-------- Extracted material --------
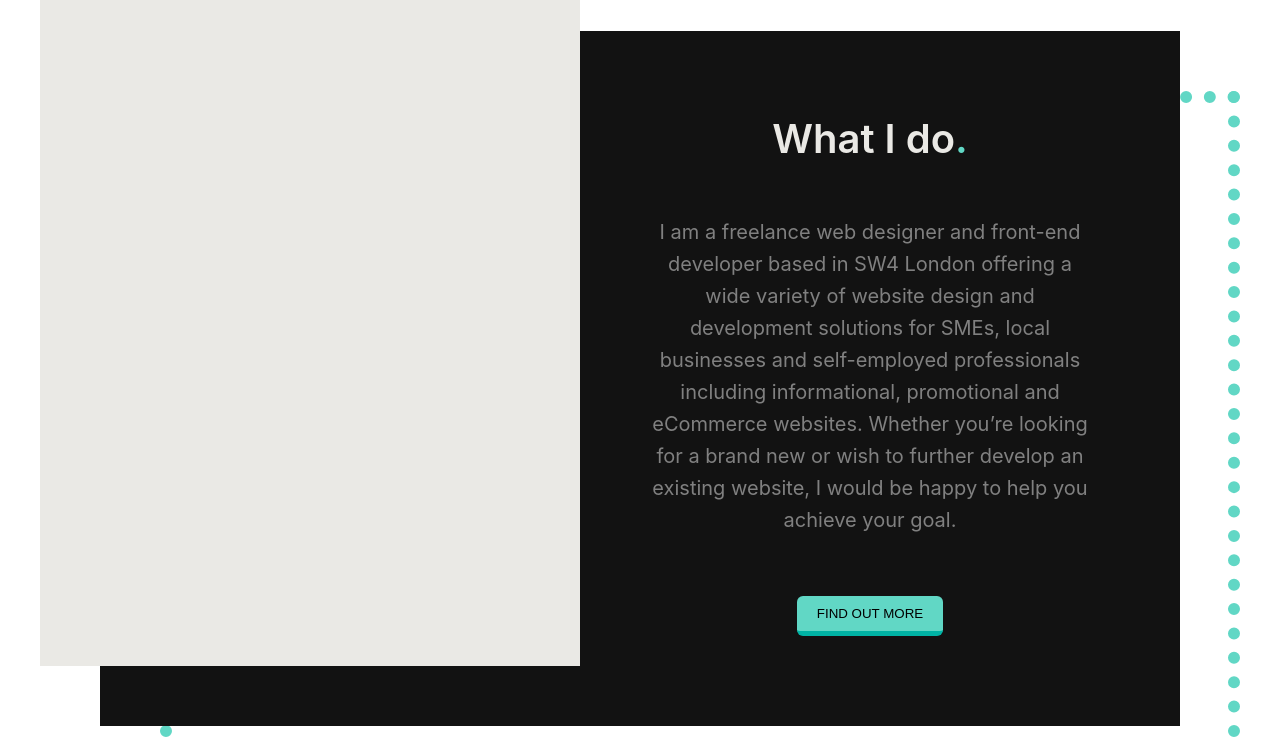
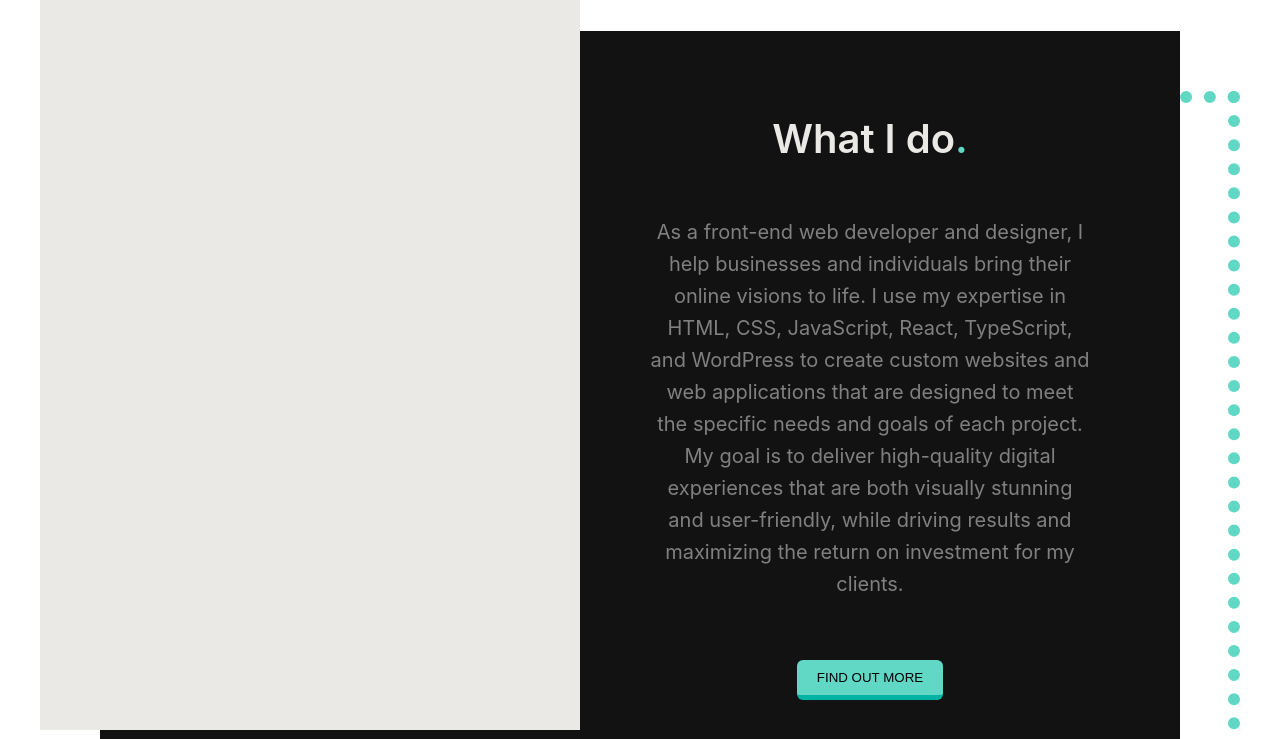
Before and after one commit to leoarthurwall/LW-Website, a React (Create React App) app: page / in a window 1280 px wide. Shown: the part 609-1348 px from the top of the page. Built offline with nearby package versions, Linux system fonts and the light colour scheme.

Commit message:
about - updated the content

```diff
--- a/src/Components/About/About.js
+++ b/src/Components/About/About.js
@@ -14,12 +14,14 @@ const About = () => {
           </h2>
           <p className={styles.text}>
             {" "}
-            I am a freelance web designer and front-end developer based in SW4
-            London offering a wide variety of website design and development
-            solutions for SMEs, local businesses and self-employed professionals
-            including informational, promotional and eCommerce websites. Whether
-            you’re looking for a brand new or wish to further develop an
-            existing website, I would be happy to help you achieve your goal.{" "}
+            As a front-end web developer and designer, I help businesses and
+            individuals bring their online visions to life. I use my expertise
+            in HTML, CSS, JavaScript, React, TypeScript, and WordPress to create
+            custom websites and web applications that are designed to meet the
+            specific needs and goals of each project. My goal is to deliver
+            high-quality digital experiences that are both visually stunning and
+            user-friendly, while driving results and maximizing the return on
+            investment for my clients.{" "}
           </p>
           <div className={styles.buttonWrapper}>
             <Button text={"find out more"} />
```
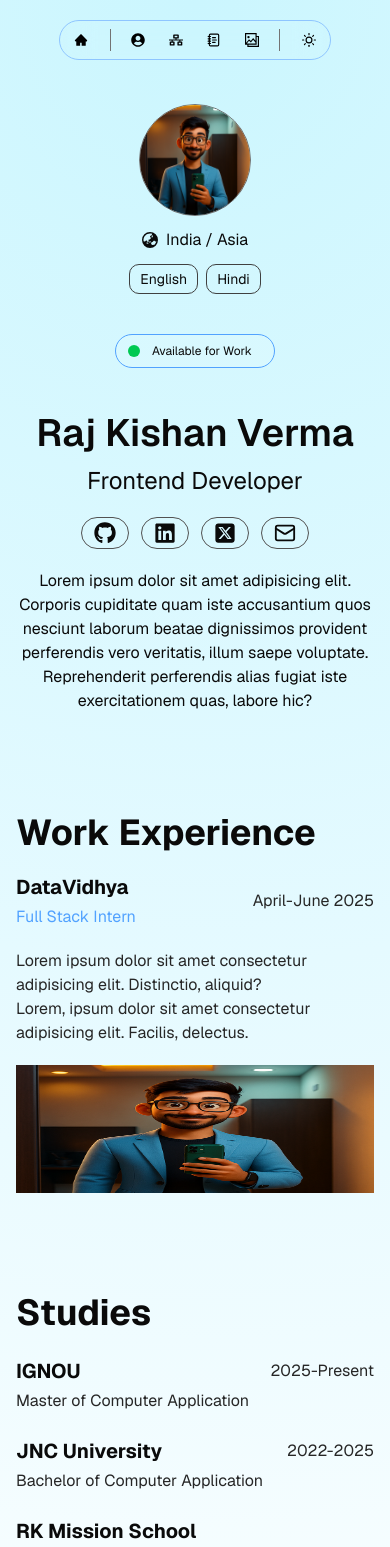
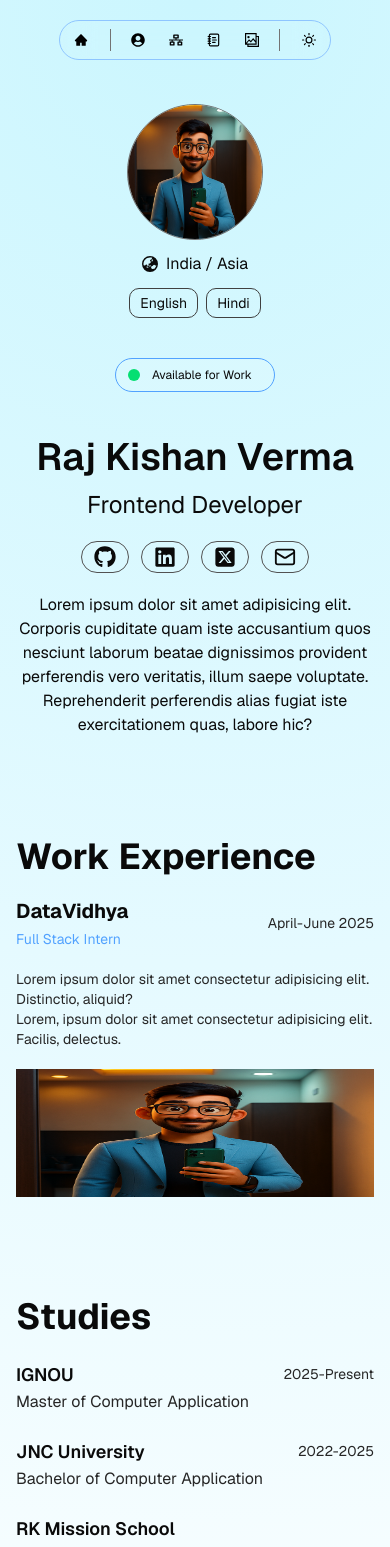
Before and after one commit to RajKishan1/portfolio, a Next.js app: page /about in a window 390 px wide. Shown: the top 1547 px of the page. Built offline with nearby package versions, Linux system fonts and the light colour scheme.

Commit message:
fix:mobile view

```diff
--- a/src/app/(Routes)/about/page.tsx
+++ b/src/app/(Routes)/about/page.tsx
@@ -34,11 +34,11 @@ const page = () => {
           </a>
         </div>
       </div>
-      <div className="w-full md:w-1/4 lg:w-1/5 md:sticky top-30 pt-1 md:pt-10 lg:border-l border-stone-300 dark:border-stone-700">
+      <div className="w-full md:w-1/4 lg:w-1/5 md:sticky top-30 pt-1 md:pt-10 lg:border-l border-stone-300 dark:border-stone-800">
         <div className="flex  flex-col gap-3 items-center">
           <img
             src="/me.png"
-            className="size-28 md:size-36 lg:size-40 xl:size-48 rounded-full border border-neutral-500 "
+            className="size-34 md:size-36 lg:size-40 xl:size-48 rounded-full border border-neutral-500 "
             alt="my pic"
           />
           <span className="flex items-center gap-2 ">
--- a/src/app/(Routes)/work/page.tsx
+++ b/src/app/(Routes)/work/page.tsx
@@ -3,7 +3,7 @@ import React from "react";
 
 const page = () => {
   return (
-    <div className="flex flex-col gap-6 max-w-4xl mx-auto pt-4 md:pt-10">
+    <div className="flex flex-col gap-6 max-w-4xl mx-auto pt-4 px-4 md:pt-10">
       <h1 className="text-center text-2xl font-semibold mb-2">Projects - Raj Kishan</h1>
       <HomeProjectSection />
       <HomeProjectSection />
--- a/src/components/about/AboutDetail.tsx
+++ b/src/components/about/AboutDetail.tsx
@@ -17,7 +17,7 @@ const AboutDetail = () => {
       className="w-full  flex-1 flex flex-col gap-5 items-center md:items-start mt-10"
     >
       <div className="w-40 xl:w-44 flex items-center gap-3 px-3 py-2 rounded-full bg-white/10 hover:bg-blue-400/50 border border-blue-400 ">
-        <div className="size-3 bg-green-500 rounded-3xl"></div>
+        <div className="size-3 bg-green-400 rounded-3xl"></div>
         <p className="text-xs md:text-sm">Available for Work</p>
       </div>
       <div className="flex flex-col gap-5  mt-4 mx-auto">
@@ -47,7 +47,7 @@ const AboutDetail = () => {
             <p className="hidden md:block">Email</p>
           </div>
         </div>
-        <p className="w-full md:w-3/4 text-center md:text-left max-sm:mx-auto ">
+        <p className="w-full md:w-3/4 text-center md:text-left max-sm:mx-auto dark:text-stone-400">
           Lorem ipsum dolor sit amet adipisicing elit. Corporis cupiditate quam
           iste accusantium quos nesciunt laborum beatae dignissimos provident
           perferendis vero veritatis, illum saepe voluptate. Reprehenderit
--- a/src/components/about/Studies.tsx
+++ b/src/components/about/Studies.tsx
@@ -6,15 +6,15 @@ interface prop {
 }
 const Module = ({ time, title, subtitle }: prop) => {
   return (
-    <div className="w-full flex flex-col gap-1 my-6">
+    <div className="w-full flex flex-col gap-0.5 my-6">
       <span className="flex justify-between items-center">
         {" "}
-        <h5 className="text-xl font-bold ">{title}</h5>
-        <p className="text-[16px] text-neutral-800 dark:text-neutral-400">
+        <h5 className="max-sm:text-[18px] text-[22px] font-semibold ">{title}</h5>
+        <p className="max-sm:text-[14px] text-neutral-800 dark:text-neutral-400">
           {time}
         </p>
       </span>
-      <p className="text-[16px] text-neutral-800 dark:text-neutral-400 font-normal">
+      <p className="text-[16px] md:text-[18px] text-neutral-800 dark:text-neutral-400 font-normal">
         {subtitle}
       </p>
     </div>
@@ -34,7 +34,7 @@ const Studies = () => {
         title="JNC University "
         subtitle="Bachelor of Computer Application "
       />
-      <Module title="RK Mission School" subtitle="Intermediate" />
+      <Module title="RK Mission School" subtitle="Intermediate"/>
     </div>
   );
 };
--- a/src/components/about/WorkExperience.tsx
+++ b/src/components/about/WorkExperience.tsx
@@ -10,12 +10,12 @@ const WorkExperience = () => {
       <div className="flex justify-between items-center w-full">
         <div className="flex flex-col gap-1 ">
           <h3 className="text-xl font-bold">DataVidhya</h3>
-          <p className="text-blue-400">Full Stack Intern</p>
+          <p className="text-blue-400 text-sm">Full Stack Intern</p>
         </div>
-        <div className="text-neutral-800 dark:text-neutral-400">April-June 2025</div>
+        <div className="text-neutral-800 dark:text-neutral-400 text-sm">April-June 2025</div>
       </div>
       <div className="text-neutral-800 dark:text-neutral-400 w-full">
-        <ul className="w-full">
+        <ul className="w-full text-sm">
           <li>
             Lorem ipsum dolor sit amet consectetur adipisicing elit. Distinctio,
             aliquid?
```
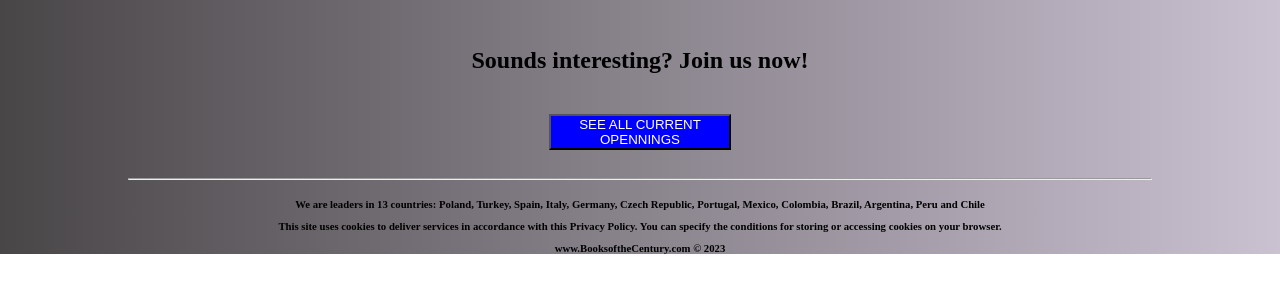
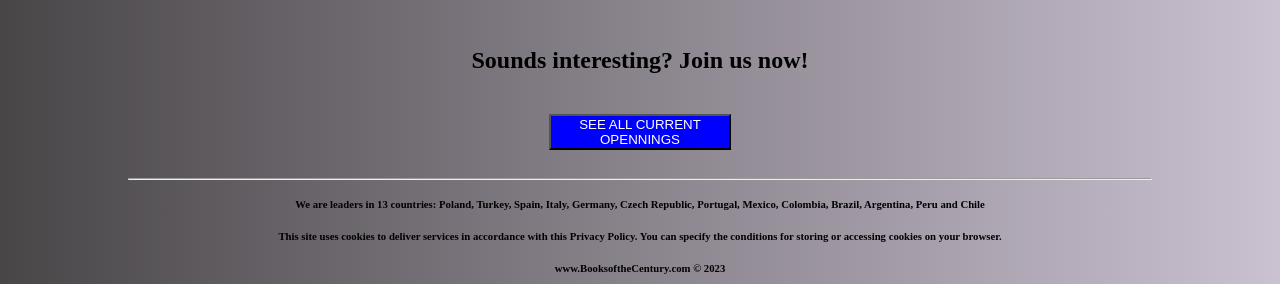
Before and after one commit to FirasDopa/CSSLayout, a plain HTML site: page index.html in a window 1280 px wide. Shown: the part 2582-2866 px from the top of the page. Before the commit the page ends 2836 px from the top, so only its background shows below. Drawn offline with Linux system fonts and the light colour scheme.

Commit message:
last update

```diff
--- a/index.html
+++ b/index.html
@@ -6,6 +6,7 @@
     <meta name="viewport" content="width=device-width, initial-scale=1.0">
     <link rel="stylesheet" href="./style.css">
     <title>Books of the century</title>
+    <link rel="icon" type="image/x-icon" href="https://media.admagazine.fr/photos/63207bb614420dbf05ebc6b1/16:9/w_2560%2Cc_limit/La%2520salle%2520Ovale%2520re%25CC%2581nove%25CC%2581e%2520%25C2%25A9%2520Jean-Christophe%2520Ballot%2520-%2520BnF%2520-%2520Oppic.jpg">
 </head>
 <body>
     <header class="navbar">
--- a/style.css
+++ b/style.css
@@ -246,10 +246,10 @@ li{
   }
  .ontopoffooter{
   margin-top: 20px;
-display: flex;
-flex-direction: column;
-justify-content: center;
-align-items: center;
+  display: flex;
+  flex-direction: column;
+  justify-content: center;
+  align-items: center;
 }
   .ontopoffooter button{
     width: 20%;
@@ -267,6 +267,6 @@ align-items: center;
 
   }
   .foot h6{
-      margin-bottom: 0px;
+      margin-bottom: 10px;
       margin-top: 10px;
   }
```
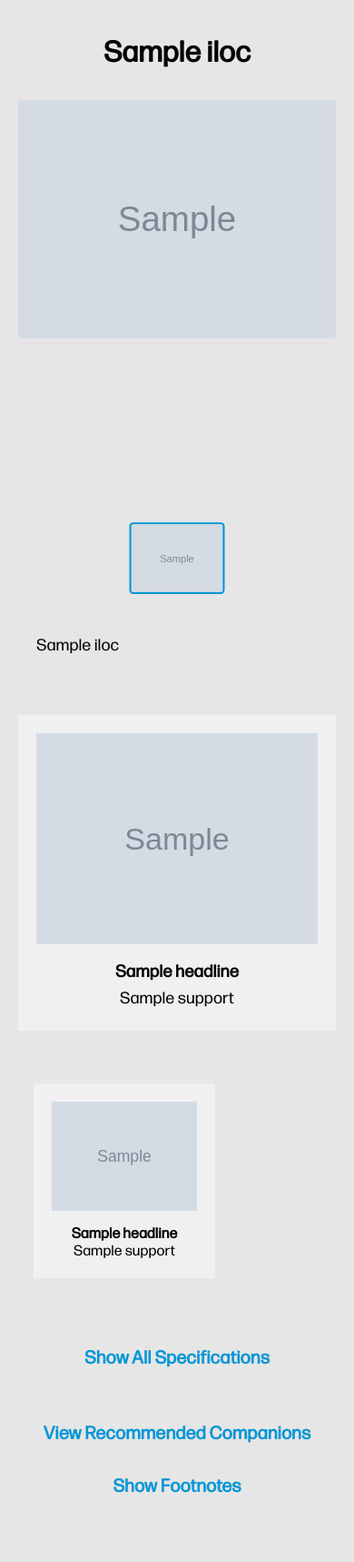
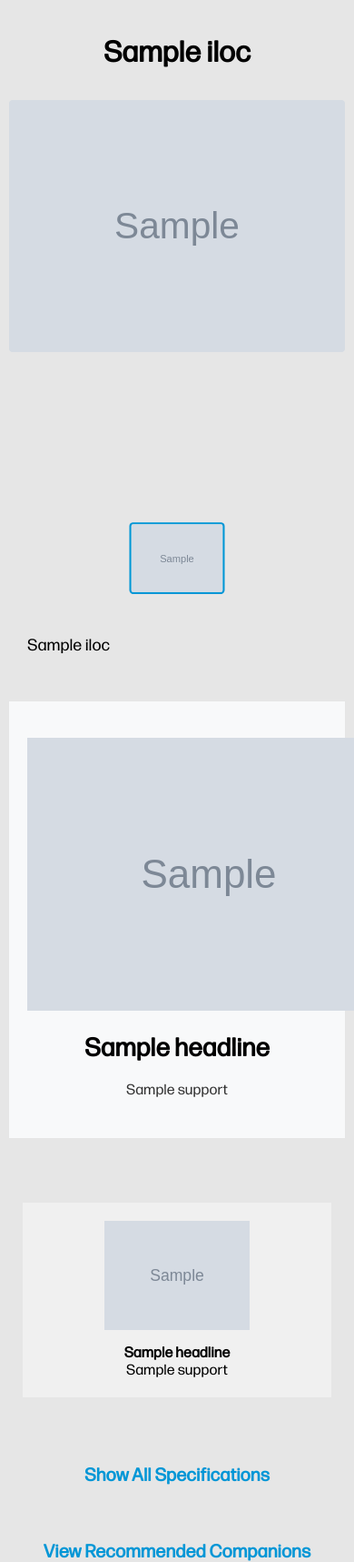
Before and after one commit to jinjernot/leliel, a Flask app: template templates/product_template.html in a window 390 px wide; the page is wider, and only the part inside the window is pictured. Shown: the top 1717 px of that part at 91% size. Before the commit the page ends 1641 px from the top of that part, so only its background shows below. Run offline with Flask 3, Linux system fonts and the light colour scheme; the template is opened without the code that fills it: most values are stand-ins (such as "Sample title", 1, 10 or a date in 2020); grey boxes marked "Sample" are stand-in pictures.

Commit message:
Enhance styles for marketing message section and features layout; improve responsiveness and structure in product template

```diff
--- a/static/css/styles.css
+++ b/static/css/styles.css
@@ -41,6 +41,7 @@ sup {
 
 #ATF {
   max-width: 80%;
+  min-width: 900px;
   margin: 33px auto 0;
   padding: 0 20px;
 }
@@ -91,45 +92,55 @@ sup {
 }
 
 /* --- MM (Marketing Message) Section --- */
-#MM .row,
-#features .row {
-  display: flex;
-  flex-wrap: wrap;
-  margin: 0 -15px; /* Counteract column padding */
+.mm-block {
+  background-color: #f8f9fa;
+  text-align: center;
+  padding: 40px 20px;
+  margin: 0 auto 30px auto;
+  max-width: 100%;
 }
 
-#MM .col-md-6,
-#features td {
-  display: flex; /* This is key for equal height */
-  padding: 15px;
+.mm-image img {
+  max-width: 600px;
+  height: auto;
+  margin-bottom: 20px;
 }
 
-.mm-block,
+.mm-text h3 {
+  font-size: 1.75rem;
+  margin-bottom: 10px;
+}
+
+.mm-text p {
+  max-width: 600px;
+  margin: 0 auto;
+  font-size: 1rem;
+  color: #333;
+}
+
+
+/* --- Features Section --- */
+#features table {
+  width: 100%;
+  border-collapse: separate;
+  border-spacing: 15px;
+}
+
+#features td {
+  width: 50%;
+  padding: 0;
+  vertical-align: top;
+}
+
 .feature-block {
   display: flex;
   flex-direction: column;
-  width: 100%;
   height: 100%;
   background-color: #f0f0f0;
   padding: 20px;
   text-align: center;
 }
 
-/* Specific image styling for MM section */
-.mm-image {
-  flex-grow: 1;
-  display: flex;
-  align-items: center;
-  justify-content: center;
-  margin-bottom: 1rem;
-}
-
-.mm-image img {
-  max-width: 100%;
-  max-height: 250px; /* Larger max-height for MM images */
-}
-
-/* Specific image styling for Features section */
 .feature-image {
   flex-grow: 1;
   display: flex;
@@ -140,13 +151,13 @@ sup {
 
 .feature-image img {
   max-width: 100%;
-  max-height: 120px; /* Smaller max-height for feature icons */
+  max-height: 120px;
 }
 
-.mm-text,
 .feature-text {
   flex-grow: 1;
 }
+
 
 /* --- Expandable Sections --- */
 .expand-button {
@@ -156,29 +167,33 @@ sup {
   cursor: pointer;
 }
 
-#tech-specs,
-#footnotes-content table,
-#companions {
-  margin: 20px auto;
-  width: 100%;
-  border-collapse: collapse;
+#tech-specs, #footnotes, #companions {
+    margin: 20px auto;
+    width: 100%;
+    border-collapse: collapse;
 }
 
-#tech-specs td,
-#footnotes-content td {
-  padding: 10px;
-  border: 1px solid #ddd;
+#tech-specs td, #footnotes td {
+    padding: 10px;
+    border: 1px solid #ddd;
 }
 
-/* --- Mobile Responsiveness --- */
+
+/* --- Responsive styles for mobile --- */
 @media (max-width: 767px) {
-  #MM .col-md-6,
+  #features tr {
+    display: flex;
+    flex-direction: column;
+  }
+
   #features td {
-    flex: 0 0 100%;
-    max-width: 100%;
+    width: 100%;
+    margin-bottom: 15px;
   }
 
   #ATF {
+    min-width: initial;
     max-width: 100%;
+    padding: 0 10px;
   }
 }
--- a/templates/product_template.html
+++ b/templates/product_template.html
@@ -39,9 +39,7 @@
     <br>
 
 <div id="MM" class="superscript-content">
-      <div class="row">
       {% for block in mm_blocks %}
-        <div class="col-md-6">
       <div class="mm-block">
         <div class="mm-image">
           <img src="{{ block.image_url | escape }}" alt="Marketing Image">
@@ -51,9 +49,7 @@
           {% if block.support %}<p>{{ block.support }}</p>{% endif %}
         </div>
       </div>
-        </div>
       {% endfor %}
-      </div>
     </div>
 
     <br />
```
Lines whose indentation alone changed are shown as unchanged.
--------
### Task objective
Nothing but a number should be given: the count of lines in the entries that contain the word "height".

### Solution to the problem
6